> **Your goal**
Find the string "Absorption" in the records and copy each line where it occurs.

(Items listed in a dataset)

........

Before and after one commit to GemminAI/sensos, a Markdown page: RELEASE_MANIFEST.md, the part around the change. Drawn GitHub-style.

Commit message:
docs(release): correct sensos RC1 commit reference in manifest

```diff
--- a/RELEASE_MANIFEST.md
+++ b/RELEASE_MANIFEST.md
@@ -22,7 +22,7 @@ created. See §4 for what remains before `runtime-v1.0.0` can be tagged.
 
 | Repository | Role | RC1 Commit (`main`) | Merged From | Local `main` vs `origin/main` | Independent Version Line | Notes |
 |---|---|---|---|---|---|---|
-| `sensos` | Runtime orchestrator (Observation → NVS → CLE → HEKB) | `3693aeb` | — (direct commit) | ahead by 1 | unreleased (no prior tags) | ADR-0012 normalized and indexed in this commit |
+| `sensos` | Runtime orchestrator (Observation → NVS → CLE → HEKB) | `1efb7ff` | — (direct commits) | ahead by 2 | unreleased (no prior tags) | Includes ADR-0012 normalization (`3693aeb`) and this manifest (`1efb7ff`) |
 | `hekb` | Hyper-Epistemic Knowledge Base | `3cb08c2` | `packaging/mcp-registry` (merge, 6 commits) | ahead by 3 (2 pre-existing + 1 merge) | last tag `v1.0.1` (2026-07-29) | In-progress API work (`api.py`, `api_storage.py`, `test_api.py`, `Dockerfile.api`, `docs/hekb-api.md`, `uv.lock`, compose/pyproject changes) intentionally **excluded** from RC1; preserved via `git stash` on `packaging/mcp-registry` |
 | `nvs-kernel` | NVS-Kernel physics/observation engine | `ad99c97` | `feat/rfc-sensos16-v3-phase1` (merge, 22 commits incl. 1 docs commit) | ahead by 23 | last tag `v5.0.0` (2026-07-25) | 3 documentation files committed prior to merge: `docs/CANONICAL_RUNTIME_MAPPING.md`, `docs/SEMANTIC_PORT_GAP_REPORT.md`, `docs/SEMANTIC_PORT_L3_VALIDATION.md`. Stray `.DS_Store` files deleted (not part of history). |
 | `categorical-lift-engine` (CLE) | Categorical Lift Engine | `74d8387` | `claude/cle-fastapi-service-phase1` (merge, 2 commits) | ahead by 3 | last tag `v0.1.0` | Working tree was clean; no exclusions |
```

........

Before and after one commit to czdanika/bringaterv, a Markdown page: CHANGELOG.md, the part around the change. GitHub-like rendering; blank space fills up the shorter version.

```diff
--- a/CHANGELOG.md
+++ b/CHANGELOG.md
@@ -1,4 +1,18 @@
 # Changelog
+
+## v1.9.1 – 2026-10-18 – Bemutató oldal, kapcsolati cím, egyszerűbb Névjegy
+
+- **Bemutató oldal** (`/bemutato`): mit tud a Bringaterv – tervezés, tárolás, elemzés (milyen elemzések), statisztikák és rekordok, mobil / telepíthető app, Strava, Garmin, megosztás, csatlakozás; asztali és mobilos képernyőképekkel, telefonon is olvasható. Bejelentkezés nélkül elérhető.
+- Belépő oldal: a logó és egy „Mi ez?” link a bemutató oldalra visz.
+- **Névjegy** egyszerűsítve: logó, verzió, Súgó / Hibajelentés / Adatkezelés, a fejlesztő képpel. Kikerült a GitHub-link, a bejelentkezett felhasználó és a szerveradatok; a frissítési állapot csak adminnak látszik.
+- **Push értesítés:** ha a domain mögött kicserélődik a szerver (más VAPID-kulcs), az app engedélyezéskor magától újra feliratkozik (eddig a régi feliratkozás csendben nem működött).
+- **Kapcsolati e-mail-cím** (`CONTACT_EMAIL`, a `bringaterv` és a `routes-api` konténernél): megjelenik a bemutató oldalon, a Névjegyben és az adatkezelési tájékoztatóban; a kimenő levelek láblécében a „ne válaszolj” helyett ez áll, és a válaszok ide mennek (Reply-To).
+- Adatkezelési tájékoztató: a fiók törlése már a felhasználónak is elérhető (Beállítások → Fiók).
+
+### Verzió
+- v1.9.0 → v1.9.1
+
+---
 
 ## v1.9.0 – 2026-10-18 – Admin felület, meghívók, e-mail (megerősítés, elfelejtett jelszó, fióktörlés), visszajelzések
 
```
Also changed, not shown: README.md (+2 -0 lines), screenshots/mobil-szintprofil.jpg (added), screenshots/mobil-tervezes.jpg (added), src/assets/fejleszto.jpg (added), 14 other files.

........

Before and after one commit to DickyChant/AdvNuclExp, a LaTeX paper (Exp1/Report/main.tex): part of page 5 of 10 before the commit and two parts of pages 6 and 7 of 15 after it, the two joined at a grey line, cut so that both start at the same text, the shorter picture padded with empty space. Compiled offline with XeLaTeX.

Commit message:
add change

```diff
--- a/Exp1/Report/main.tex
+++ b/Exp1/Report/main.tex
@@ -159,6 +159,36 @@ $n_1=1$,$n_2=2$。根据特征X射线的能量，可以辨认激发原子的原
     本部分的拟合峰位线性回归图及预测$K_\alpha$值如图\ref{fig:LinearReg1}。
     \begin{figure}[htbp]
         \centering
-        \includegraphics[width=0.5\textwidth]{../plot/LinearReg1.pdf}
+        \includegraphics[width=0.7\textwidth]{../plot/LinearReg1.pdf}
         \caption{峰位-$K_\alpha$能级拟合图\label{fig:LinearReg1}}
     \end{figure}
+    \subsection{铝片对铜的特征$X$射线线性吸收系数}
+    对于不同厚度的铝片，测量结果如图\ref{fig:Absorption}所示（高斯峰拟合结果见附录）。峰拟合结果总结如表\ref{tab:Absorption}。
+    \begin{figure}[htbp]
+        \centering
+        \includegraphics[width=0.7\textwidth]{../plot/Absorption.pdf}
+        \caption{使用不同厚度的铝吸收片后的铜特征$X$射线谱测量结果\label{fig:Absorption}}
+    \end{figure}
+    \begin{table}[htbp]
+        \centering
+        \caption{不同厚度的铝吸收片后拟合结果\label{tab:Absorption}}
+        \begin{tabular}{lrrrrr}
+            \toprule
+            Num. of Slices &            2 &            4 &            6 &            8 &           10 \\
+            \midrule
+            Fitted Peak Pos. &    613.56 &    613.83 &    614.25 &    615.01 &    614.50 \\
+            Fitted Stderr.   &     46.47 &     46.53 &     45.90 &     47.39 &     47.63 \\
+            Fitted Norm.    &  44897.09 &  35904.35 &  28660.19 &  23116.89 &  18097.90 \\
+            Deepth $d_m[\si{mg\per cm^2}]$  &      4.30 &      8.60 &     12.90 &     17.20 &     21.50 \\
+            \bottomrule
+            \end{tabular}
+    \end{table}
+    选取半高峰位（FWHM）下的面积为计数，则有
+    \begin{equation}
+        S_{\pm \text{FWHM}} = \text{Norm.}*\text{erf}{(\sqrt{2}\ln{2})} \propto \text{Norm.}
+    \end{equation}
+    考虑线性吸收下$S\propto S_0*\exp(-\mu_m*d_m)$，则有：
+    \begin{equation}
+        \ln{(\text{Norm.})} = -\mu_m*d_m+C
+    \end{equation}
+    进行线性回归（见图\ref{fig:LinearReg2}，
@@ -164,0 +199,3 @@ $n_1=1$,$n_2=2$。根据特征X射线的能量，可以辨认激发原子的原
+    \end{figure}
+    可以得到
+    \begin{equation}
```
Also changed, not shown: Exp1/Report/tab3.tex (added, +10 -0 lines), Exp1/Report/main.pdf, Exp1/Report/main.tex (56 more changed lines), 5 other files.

........

> **Solution below**
+    对于不同厚度的铝片，测量结果如图\ref{fig:Absorption}所示（高斯峰拟合结果见附录）。峰拟合结果总结如表\ref{tab:Absorption}。
+        \includegraphics[width=0.7\textwidth]{../plot/Absorption.pdf}
+        \caption{使用不同厚度的铝吸收片后的铜特征$X$射线谱测量结果\label{fig:Absorption}}
+        \caption{不同厚度的铝吸收片后拟合结果\label{tab:Absorption}}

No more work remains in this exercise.